▶ _WORK REQUIRED_: Pick out each line in these entries that contains the string "list".

[Dataset excerpts]
══════

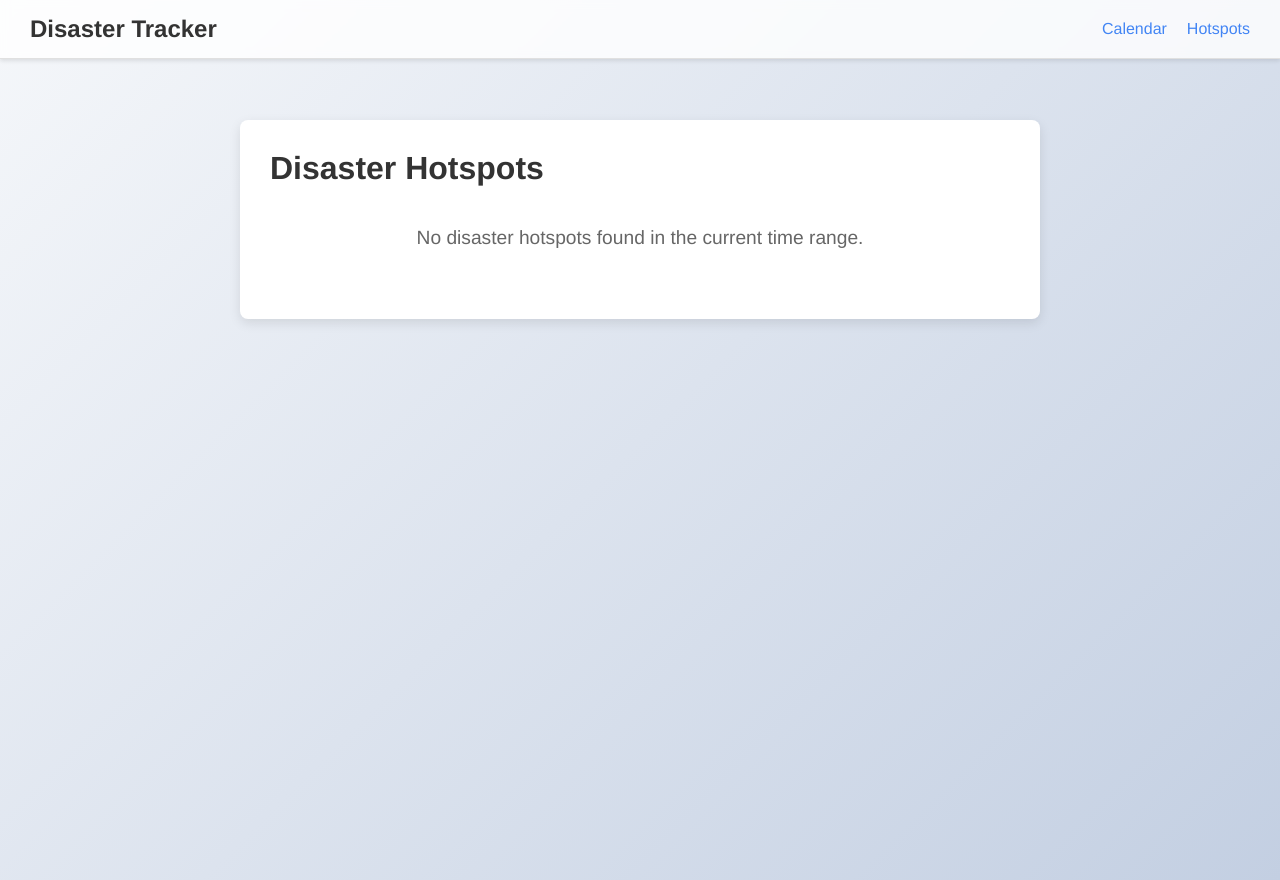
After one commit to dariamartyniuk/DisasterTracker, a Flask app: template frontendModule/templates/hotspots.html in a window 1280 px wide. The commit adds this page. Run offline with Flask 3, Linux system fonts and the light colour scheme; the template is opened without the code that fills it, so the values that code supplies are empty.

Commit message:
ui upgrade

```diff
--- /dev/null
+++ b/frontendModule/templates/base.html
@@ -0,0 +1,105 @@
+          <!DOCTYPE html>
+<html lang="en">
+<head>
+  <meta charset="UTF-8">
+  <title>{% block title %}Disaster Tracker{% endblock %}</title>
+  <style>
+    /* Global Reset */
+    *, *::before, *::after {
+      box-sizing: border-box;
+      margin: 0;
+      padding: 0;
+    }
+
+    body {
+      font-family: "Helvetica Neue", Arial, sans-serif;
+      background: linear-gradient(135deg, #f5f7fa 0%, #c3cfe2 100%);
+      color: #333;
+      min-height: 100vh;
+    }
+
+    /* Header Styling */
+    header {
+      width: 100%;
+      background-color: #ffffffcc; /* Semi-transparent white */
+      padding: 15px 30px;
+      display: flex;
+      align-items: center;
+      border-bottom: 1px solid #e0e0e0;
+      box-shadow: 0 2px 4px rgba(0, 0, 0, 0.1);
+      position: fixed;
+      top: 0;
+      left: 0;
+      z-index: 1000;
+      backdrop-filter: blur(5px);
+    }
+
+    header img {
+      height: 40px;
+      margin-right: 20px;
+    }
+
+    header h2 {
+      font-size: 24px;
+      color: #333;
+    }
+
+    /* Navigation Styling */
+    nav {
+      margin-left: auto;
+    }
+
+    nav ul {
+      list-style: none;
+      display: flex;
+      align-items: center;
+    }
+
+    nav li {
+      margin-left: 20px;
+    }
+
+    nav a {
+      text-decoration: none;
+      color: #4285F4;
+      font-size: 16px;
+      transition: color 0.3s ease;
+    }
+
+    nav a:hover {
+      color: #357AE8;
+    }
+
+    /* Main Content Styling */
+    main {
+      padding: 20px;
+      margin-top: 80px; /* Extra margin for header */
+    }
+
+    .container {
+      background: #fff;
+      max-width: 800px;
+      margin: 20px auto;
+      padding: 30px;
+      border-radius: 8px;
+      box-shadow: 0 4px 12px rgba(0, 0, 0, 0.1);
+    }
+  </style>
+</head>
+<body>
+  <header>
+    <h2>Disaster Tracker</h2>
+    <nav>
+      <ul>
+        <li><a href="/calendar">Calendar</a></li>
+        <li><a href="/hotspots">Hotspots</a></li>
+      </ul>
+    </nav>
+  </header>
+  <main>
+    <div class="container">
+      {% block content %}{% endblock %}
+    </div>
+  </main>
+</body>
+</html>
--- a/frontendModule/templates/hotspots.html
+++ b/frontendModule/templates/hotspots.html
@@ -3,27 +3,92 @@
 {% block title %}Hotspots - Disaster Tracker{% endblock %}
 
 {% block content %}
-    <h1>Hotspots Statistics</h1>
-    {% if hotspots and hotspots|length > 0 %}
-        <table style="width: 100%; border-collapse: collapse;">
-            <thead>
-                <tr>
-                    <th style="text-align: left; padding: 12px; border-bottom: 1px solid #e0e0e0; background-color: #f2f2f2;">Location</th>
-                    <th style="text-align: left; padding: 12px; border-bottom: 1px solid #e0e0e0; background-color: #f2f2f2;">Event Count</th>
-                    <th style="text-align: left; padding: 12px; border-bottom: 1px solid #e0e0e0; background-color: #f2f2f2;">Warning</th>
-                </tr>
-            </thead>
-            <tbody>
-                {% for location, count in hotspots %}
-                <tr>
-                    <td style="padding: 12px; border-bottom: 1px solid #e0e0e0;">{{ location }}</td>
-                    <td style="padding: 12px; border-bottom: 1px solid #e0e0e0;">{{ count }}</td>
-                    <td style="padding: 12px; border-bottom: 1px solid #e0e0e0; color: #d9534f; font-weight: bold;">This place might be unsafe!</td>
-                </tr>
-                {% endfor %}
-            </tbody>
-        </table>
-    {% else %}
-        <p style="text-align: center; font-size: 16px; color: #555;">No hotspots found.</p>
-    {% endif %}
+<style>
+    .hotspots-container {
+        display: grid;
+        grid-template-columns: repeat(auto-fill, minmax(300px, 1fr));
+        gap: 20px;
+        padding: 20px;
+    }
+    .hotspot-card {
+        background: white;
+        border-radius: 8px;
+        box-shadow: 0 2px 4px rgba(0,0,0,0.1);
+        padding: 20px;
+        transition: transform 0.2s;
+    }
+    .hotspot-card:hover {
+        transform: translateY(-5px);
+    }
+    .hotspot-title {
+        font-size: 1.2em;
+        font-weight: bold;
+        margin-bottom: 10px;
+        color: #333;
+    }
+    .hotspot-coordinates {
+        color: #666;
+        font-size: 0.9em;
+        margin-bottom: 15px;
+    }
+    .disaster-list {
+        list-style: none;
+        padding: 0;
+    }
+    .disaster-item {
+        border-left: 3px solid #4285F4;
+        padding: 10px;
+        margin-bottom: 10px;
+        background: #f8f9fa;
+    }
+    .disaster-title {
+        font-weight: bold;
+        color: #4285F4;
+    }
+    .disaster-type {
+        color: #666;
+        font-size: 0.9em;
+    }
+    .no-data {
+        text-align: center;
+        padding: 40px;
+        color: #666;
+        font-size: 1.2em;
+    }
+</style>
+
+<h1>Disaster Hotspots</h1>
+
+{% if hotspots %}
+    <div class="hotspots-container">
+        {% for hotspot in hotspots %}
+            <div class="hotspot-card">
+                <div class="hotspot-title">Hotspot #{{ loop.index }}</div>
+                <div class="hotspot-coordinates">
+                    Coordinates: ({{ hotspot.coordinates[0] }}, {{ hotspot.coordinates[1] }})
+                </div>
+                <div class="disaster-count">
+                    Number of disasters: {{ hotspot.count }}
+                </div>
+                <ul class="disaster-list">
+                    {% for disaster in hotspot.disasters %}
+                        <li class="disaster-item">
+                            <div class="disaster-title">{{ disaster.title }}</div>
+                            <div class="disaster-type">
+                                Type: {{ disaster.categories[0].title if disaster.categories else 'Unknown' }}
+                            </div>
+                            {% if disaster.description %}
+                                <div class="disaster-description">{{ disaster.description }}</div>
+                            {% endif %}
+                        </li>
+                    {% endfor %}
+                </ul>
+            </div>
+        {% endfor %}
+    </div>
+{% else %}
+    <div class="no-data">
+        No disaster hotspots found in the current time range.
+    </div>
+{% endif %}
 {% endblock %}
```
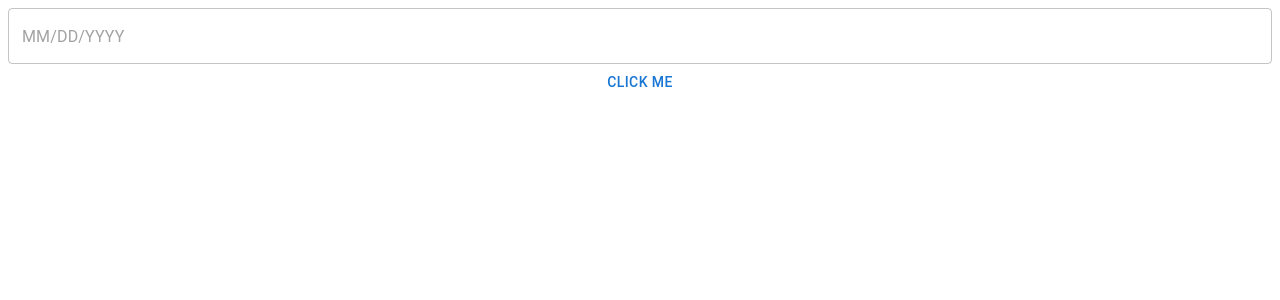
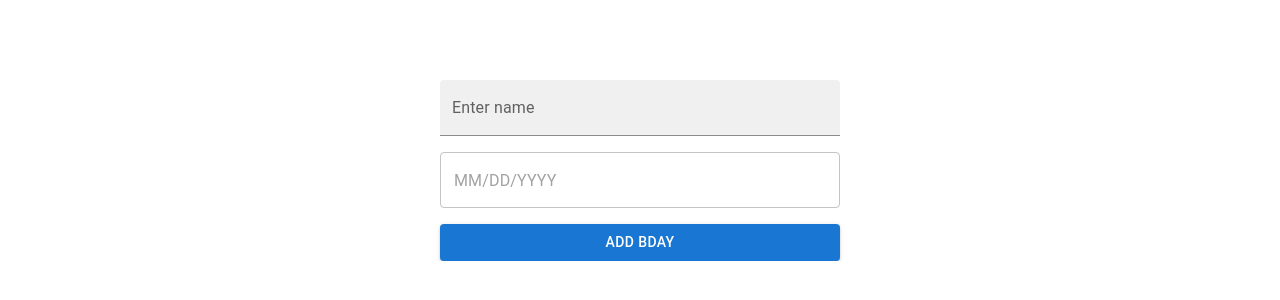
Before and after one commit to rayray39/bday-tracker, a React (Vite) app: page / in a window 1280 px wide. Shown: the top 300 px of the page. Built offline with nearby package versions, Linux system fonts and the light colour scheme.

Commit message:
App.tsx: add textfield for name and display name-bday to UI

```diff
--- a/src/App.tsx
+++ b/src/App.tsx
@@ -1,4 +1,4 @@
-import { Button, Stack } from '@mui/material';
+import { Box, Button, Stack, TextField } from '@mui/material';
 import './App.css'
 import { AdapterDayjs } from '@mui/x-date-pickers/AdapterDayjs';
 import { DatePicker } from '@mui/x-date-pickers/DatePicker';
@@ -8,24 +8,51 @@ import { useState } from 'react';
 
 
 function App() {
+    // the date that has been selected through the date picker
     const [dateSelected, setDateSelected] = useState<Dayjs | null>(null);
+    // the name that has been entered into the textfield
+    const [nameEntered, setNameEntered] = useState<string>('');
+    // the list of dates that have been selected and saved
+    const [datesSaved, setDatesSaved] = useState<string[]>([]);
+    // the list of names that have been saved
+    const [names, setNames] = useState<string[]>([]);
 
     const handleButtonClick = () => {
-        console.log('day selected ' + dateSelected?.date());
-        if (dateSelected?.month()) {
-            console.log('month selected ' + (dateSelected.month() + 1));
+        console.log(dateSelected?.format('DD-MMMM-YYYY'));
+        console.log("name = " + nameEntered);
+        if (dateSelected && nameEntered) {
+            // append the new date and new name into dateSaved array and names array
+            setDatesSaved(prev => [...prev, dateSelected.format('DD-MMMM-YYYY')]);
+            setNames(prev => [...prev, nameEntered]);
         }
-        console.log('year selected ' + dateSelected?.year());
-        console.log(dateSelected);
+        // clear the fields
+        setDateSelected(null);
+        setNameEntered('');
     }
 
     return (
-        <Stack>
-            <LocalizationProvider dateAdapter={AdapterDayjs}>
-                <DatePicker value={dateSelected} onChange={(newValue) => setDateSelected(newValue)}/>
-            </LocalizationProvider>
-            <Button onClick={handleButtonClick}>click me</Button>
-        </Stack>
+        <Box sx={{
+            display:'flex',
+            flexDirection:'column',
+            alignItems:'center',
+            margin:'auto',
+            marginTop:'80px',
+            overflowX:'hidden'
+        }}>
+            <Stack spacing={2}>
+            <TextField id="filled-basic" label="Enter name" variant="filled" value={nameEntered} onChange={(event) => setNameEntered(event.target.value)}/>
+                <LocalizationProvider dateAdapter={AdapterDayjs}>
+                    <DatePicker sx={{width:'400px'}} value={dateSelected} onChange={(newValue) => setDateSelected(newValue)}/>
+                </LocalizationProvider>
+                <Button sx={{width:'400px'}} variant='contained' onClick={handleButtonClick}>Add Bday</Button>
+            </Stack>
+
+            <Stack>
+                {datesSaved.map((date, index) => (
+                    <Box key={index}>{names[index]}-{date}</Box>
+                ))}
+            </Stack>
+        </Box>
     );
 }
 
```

══════

▶ _THE COMPLETED TASK_:
+      list-style: none;
+    .disaster-list {
+        list-style: none;
+                <ul class="disaster-list">
+    // the list of dates that have been selected and saved
+    // the list of names that have been saved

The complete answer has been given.